• **DATA SECTION**:

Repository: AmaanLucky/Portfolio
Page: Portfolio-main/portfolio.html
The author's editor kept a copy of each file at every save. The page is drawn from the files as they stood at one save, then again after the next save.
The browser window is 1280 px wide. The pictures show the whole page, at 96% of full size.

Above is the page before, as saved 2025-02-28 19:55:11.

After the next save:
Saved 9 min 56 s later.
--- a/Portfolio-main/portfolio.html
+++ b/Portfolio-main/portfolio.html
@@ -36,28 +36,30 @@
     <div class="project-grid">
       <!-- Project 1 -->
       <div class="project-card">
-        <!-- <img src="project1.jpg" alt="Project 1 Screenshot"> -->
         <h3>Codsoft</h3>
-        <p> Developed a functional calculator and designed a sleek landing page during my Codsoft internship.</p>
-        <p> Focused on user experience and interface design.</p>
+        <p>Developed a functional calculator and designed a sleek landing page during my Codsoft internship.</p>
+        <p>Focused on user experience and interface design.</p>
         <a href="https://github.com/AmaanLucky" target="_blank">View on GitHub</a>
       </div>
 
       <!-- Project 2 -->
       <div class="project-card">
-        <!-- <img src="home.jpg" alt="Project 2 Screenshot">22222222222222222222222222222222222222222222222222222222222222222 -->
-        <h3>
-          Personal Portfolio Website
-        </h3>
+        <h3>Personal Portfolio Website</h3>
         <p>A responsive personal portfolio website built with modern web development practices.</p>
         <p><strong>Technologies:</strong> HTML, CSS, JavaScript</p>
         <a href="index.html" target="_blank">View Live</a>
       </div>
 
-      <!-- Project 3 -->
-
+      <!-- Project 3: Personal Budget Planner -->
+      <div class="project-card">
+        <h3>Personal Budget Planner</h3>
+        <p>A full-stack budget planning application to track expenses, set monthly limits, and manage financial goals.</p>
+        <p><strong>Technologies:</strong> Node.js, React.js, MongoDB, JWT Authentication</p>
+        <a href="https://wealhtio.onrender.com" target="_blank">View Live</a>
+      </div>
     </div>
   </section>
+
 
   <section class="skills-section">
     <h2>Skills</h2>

• **AIM OF THE TASK**: Output each line of the material above. Nothing should differ from the original.

• **YOUR SOLUTION**:
Repository: AmaanLucky/Portfolio
Page: Portfolio-main/portfolio.html
The author's editor kept a copy of each file at every save. The page is drawn from the files as they stood at one save, then again after the next save.
The browser window is 1280 px wide. The pictures show the whole page, at 96% of full size.

Above is the page before, as saved 2025-02-28 19:55:11.

After the next save:
Saved 9 min 56 s later.
--- a/Portfolio-main/portfolio.html
+++ b/Portfolio-main/portfolio.html
@@ -36,28 +36,30 @@
     <div class="project-grid">
       <!-- Project 1 -->
       <div class="project-card">
-        <!-- <img src="project1.jpg" alt="Project 1 Screenshot"> -->
         <h3>Codsoft</h3>
-        <p> Developed a functional calculator and designed a sleek landing page during my Codsoft internship.</p>
-        <p> Focused on user experience and interface design.</p>
+        <p>Developed a functional calculator and designed a sleek landing page during my Codsoft internship.</p>
+        <p>Focused on user experience and interface design.</p>
         <a href="https://github.com/AmaanLucky" target="_blank">View on GitHub</a>
       </div>
 
       <!-- Project 2 -->
       <div class="project-card">
-        <!-- <img src="home.jpg" alt="Project 2 Screenshot">22222222222222222222222222222222222222222222222222222222222222222 -->
-        <h3>
-          Personal Portfolio Website
-        </h3>
+        <h3>Personal Portfolio Website</h3>
         <p>A responsive personal portfolio website built with modern web development practices.</p>
         <p><strong>Technologies:</strong> HTML, CSS, JavaScript</p>
         <a href="index.html" target="_blank">View Live</a>
       </div>
 
-      <!-- Project 3 -->
-
+      <!-- Project 3: Personal Budget Planner -->
+      <div class="project-card">
+        <h3>Personal Budget Planner</h3>
+        <p>A full-stack budget planning application to track expenses, set monthly limits, and manage financial goals.</p>
+        <p><strong>Technologies:</strong> Node.js, React.js, MongoDB, JWT Authentication</p>
+        <a href="https://wealhtio.onrender.com" target="_blank">View Live</a>
+      </div>
     </div>
   </section>
+
 
   <section class="skills-section">
     <h2>Skills</h2>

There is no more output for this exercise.